"A handicap, which we have placed upon youth by expunging the lat remnants of a liberty which took centuries to evolve and which we once knew, is no small part of the charge which justice will lay at the door of the passing generation. Those of us who have passed middle life owe it as a duty to the rest to go on boring them with stories of the world as we knew it. Some day those stories will be remembered, and their value realised. Most young people are totally unaware that the Victorians moved about the world without any form of let or hindrance. Such a thing as a passport was unknown for practical purposes until the war. Travellers in Russia and stranger lands sometimes furnished themselves with a passport - a parchment sheet issues by the Foreign Office on the application of a banker - but even when secured very few of these documents were ever found to be necessary or useful. We walked from ship to quay, or from quay to ship in any port of the world without a question from anybody. No doubt the was on most of the landing stages a police agent on the look out for known criminals, criminals who under a passport system now appear to be the only persons who really succeed in moving freely from country to country.

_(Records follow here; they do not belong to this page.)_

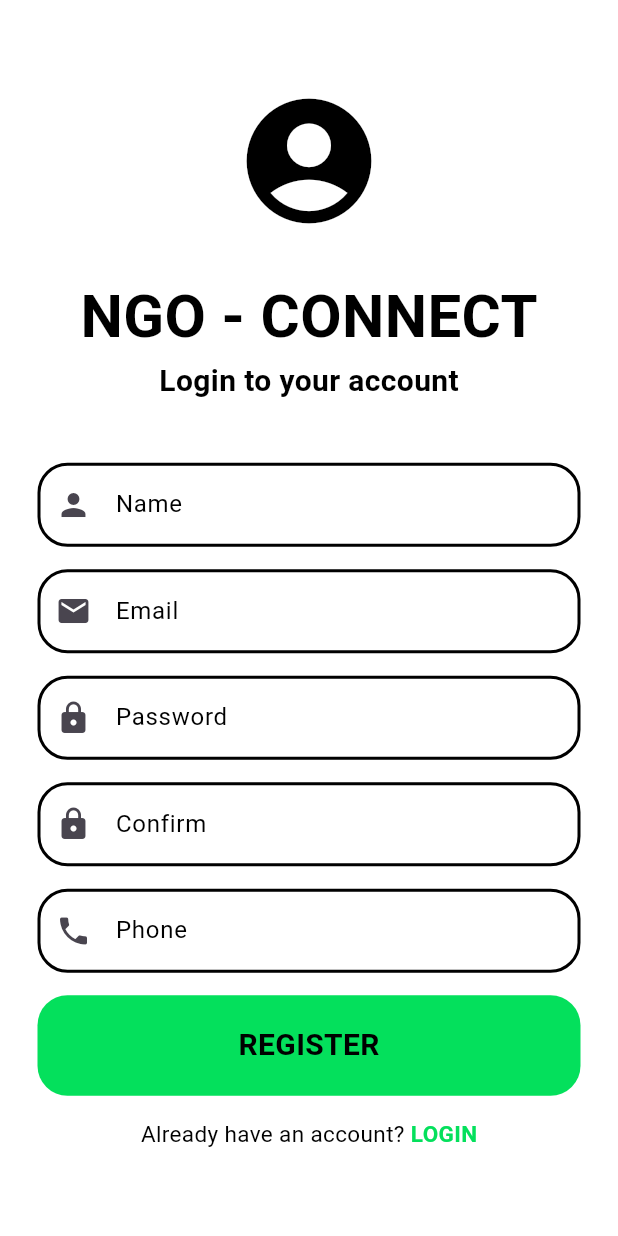
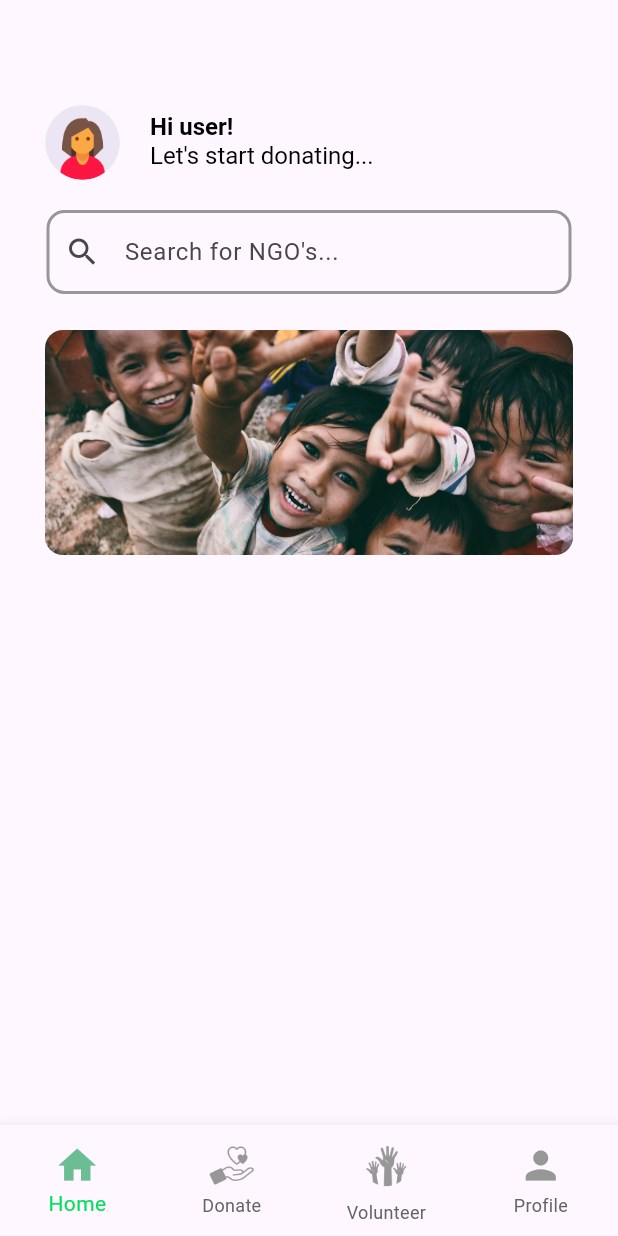
Before and after one commit to RyzenXEON/ngo_connect, a Flutter app: the Register screen opened by its route, after a tap on "REGISTER", on a phone screen of 412 x 824 dp. Run offline on Flutter 3.47's test engine with Material 3 defaults, Android fonts, the light colour scheme and no system bars; our stand-ins replace firebase_auth, firebase_core, page_transition; accounts and stored records are empty.

Commit message:
app pages and navBar added

```diff
--- a/lib/main.dart
+++ b/lib/main.dart
@@ -1,7 +1,9 @@
 import 'package:firebase_core/firebase_core.dart';
 import 'package:flutter/material.dart';
 import 'package:ngo_connect/firebase_options.dart';
+import 'package:ngo_connect/pages/home.dart';
 import 'package:ngo_connect/pages/login.dart';
+import 'package:ngo_connect/pages/ngo_screen.dart';
 import 'package:ngo_connect/pages/register_page.dart';
 import 'package:ngo_connect/pages/welcome_page.dart';
 
@@ -26,6 +28,9 @@ class ngoConnect extends StatelessWidget {
     // When navigating to the "/second" route, build the SecondScreen widget.
     '/login': (context) => const Login(),
     '/register': (context) => const Register(),
+    '/home': (context) => const HomePage(),
+    '/donate': (context) => const NGOScreen(),
+    '/profile': (context) => const HomePage(),
   },
       debugShowCheckedModeBanner: false,
       home: const WelcomePage(),
--- /dev/null
+++ b/lib/pages/home.dart
@@ -0,0 +1,89 @@
+import 'package:flutter/material.dart';
+import 'package:ngo_connect/pages/ngo_screen.dart';
+import 'package:ngo_connect/pages/ngo_page.dart';
+import 'package:ngo_connect/pages/volunteer_page.dart';
+
+class HomePage extends StatefulWidget {
+  const HomePage({Key? key}) : super(key: key);
+
+  @override
+  State<HomePage> createState() => _HomePageState();
+}
+class _HomePageState extends State<HomePage> {
+  int _index=0;
+  final List<Widget> widgetList= [
+          Home(
+            key: const PageStorageKey('Home'),
+          ),
+          const NGOScreen(),
+          const VolunteerPage(),
+          const NGOScreen(),
+        ];
+
+  @override
+  Widget build(BuildContext context) {
+    return Scaffold(
+
+        body: widgetList[_index],
+
+        bottomNavigationBar: Container(
+          decoration: const BoxDecoration(
+            color: Color.fromARGB(255, 182, 181, 181),
+          ),
+          child: Stack(
+            children: [
+              BottomNavigationBar(
+                type: BottomNavigationBarType.fixed,
+                selectedItemColor: const Color.fromRGBO(4, 224, 92, 1),
+                onTap: (index) {
+                  setState(() {
+                    _index=index;
+                  });
+                },
+
+                unselectedItemColor: const Color.fromARGB(255, 100, 100, 100),
+                unselectedIconTheme: const IconThemeData(color: Color.fromARGB(255, 100, 100, 100)),
+                showUnselectedLabels: true,
+                currentIndex: _index,
+                items: <BottomNavigationBarItem>[
+                  BottomNavigationBarItem(
+                    icon: Icon(
+                      Icons.home,
+                      size: 30,
+                      color: (_index==0)?const Color.fromRGBO(107, 189, 147, 1):const Color.fromARGB(255, 201, 201, 201),
+                    ),
+                    label: 'Home',
+                  ),
+                  BottomNavigationBarItem(
+
+                    icon: ImageIcon(
+                      const AssetImage('assets/images/donate.png'),
+                      size: 30,
+                      color: (_index==1)?const Color.fromRGBO(107, 189, 147, 1):const Color.fromARGB(255, 151, 151, 151),
+                    ),
+                    label: 'Donate',
+                  ),
+                  BottomNavigationBarItem(
+                    icon: ImageIcon(
+                      const AssetImage('assets/images/volunteer.png'),
+                      size: 40,
+                      color: (_index==2)? const Color.fromRGBO(107, 189, 147, 1): const Color.fromARGB(255, 151, 151, 151),
+                    ),
+                    label: 'Volunteer',
+                  ),
+                  BottomNavigationBarItem(
+                    icon: Icon(
+                      Icons.person,
+                      size: 30,
+                      color: (_index==3)?const Color.fromRGBO(107, 189, 147, 1):const Color.fromARGB(255, 151, 151, 151),
+                    ),
+                    label: 'Profile',
+                  ),
+                ],
+              ),
+            ],
+          ),
+        ),
+      );
+  }
+}
--- a/lib/pages/home_page.dart
+++ b/lib/pages/home_page.dart
@@ -1,3 +1,5 @@
+/*
+
 import 'package:firebase_auth/firebase_auth.dart';
 import 'package:flutter/material.dart';
 
@@ -78,3 +80,6 @@ class _HomePageState extends State<HomePage> {
     }
   }
 }
+
+
+*/
--- /dev/null
+++ b/lib/pages/ngo_page.dart
@@ -0,0 +1,93 @@
+import 'package:flutter/material.dart';
+import 'package:flutter/widgets.dart';
+
+class Home extends StatefulWidget {
+  Home({super.key});
+
+  @override
+  State<Home> createState() => _HomeState();
+}
+
+class _HomeState extends State<Home> {
+  @override
+  Widget build(BuildContext context) {
+    return Scaffold(
+      body: Stack(
+        children: [
+          Positioned(
+            top: 70.0,
+            left: 30.0,
+            child: ClipOval(
+              child: Container(
+                width: 50,
+                height: 50,
+                color: Colors.transparent,
+                child: const Image(
+                  image: AssetImage('assets/images/user.png'),
+                  fit: BoxFit.cover,
+                ),
+              ),
+            ),
+          ),
+          Positioned(
+            top: 75.0,
+            left: 100.0,
+            child: RichText(
+              text: const TextSpan(
+                style: TextStyle(
+                  fontSize: 16.0,
+                  color: Colors.black,
+                ),
+                children: [
+                  TextSpan(
+                    text: 'Hi user!',
+                    style: TextStyle(fontWeight: FontWeight.bold),
+                  ),
+                  TextSpan(text: "\nLet's start donating..."),
+                ],
+              ),
+            ),
+          ),
+          const Positioned(
+            top: 140.0,
+            left: 30.0,
+            right: 30.0,
+            child: Padding(
+              padding: EdgeInsets.symmetric(horizontal: 1.0),
+              child: TextField(
+                decoration: InputDecoration(
+                  prefixIcon: Icon(Icons.search),
+                  enabledBorder: OutlineInputBorder(
+                      borderRadius: BorderRadius.all(Radius.circular(12.0)),
+                      borderSide: BorderSide(color:  Color.fromARGB(255, 151, 151, 151), width: 2)),
+                  focusedBorder: OutlineInputBorder(
+                    borderRadius: BorderRadius.all(Radius.circular(12)),
+                    borderSide: BorderSide(
+                        color: Color.fromRGBO(4, 224, 92, 1), width: 2),
+                  ),
+                  hintText: "Search for NGO's...",
+                  border: InputBorder.none,
+                ),
+              ),
+            ),
+          ),
+          Positioned(
+            top: 220.0,
+            left: 30.0,
+            child: Container(
+              width: MediaQuery.of(context).size.width - 60.0,
+              height: 150.0,
+              decoration: BoxDecoration(
+                image: const DecorationImage(
+                  image: AssetImage('assets/images/ngo3.jpg'),
+                  fit: BoxFit.cover,
+                ),
+                borderRadius: BorderRadius.circular(12.0),
+              ),
+            ),
+          ),
+        ],
+      ),
+    );
+  }
+}
--- a/lib/pages/register_page.dart
+++ b/lib/pages/register_page.dart
@@ -1,11 +1,13 @@
 import 'package:flutter/material.dart';
 import 'package:ngo_connect/components/button.dart';
 import 'package:ngo_connect/components/text_field.dart';
+import 'package:ngo_connect/pages/home.dart';
+import 'package:ngo_connect/pages/login.dart';
+import 'package:page_transition/page_transition.dart';
 
 class Register extends StatelessWidget {
   const Register({super.key});
 
-  void onTap() {}
   @override
   Widget build(BuildContext context) {
     return Scaffold(
@@ -75,7 +77,16 @@ class Register extends StatelessWidget {
               const SizedBox(height: 15),
 
               //login button
-              MyButton(buttonName: "REGISTER", onTap: onTap),
+              MyButton(
+                  buttonName: "REGISTER",
+                  onTap: () {
+                    Navigator.push(
+                        context,
+                        PageTransition(
+                            child: const HomePage(),
+                            childCurrent: this,
+                            type: PageTransitionType.bottomToTop));
+                  }),
 
               const SizedBox(height: 15),
 
@@ -92,8 +103,12 @@ class Register extends StatelessWidget {
                   ),
                   GestureDetector(
                     onTap: () {
-                      Navigator.pop(context);
-                      Navigator.pushNamed(context, '/login');
+                      Navigator.push(
+                          context,
+                          PageTransition(
+                              child: const Login(),
+                              childCurrent: this,
+                              type: PageTransitionType.leftToRightWithFade));
                     },
                     child: const Text(
                       "LOGIN",
```
Also changed, not shown: lib/pages/login.dart (+16 -10 lines), lib/pages/ngo_screen.dart (added, +162 -0 lines), lib/pages/volunteer_page.dart (added, +43 -0 lines), pubspec.yaml (+10 -3 lines), assets/images/donate.png (added), assets/images/ff.jpg (added), assets/images/ngo1.jpg (added), assets/images/ngo2.jpg (added), assets/images/ngo3.jpg (added), assets/images/user.png (added), assets/images/volunteer.png (added), pubspec.lock.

Modern youth is incapable of understanding the moral indignation and the sense of degradation which afflicts us older people, bred in liberty , as we find ourselves queueing up to pass the iron grid at Dover, and entering even our own country with all the outward appearance of criminals entering gaol."
Sir Ernest J. P Benn - 'Honest Doubt' (1932)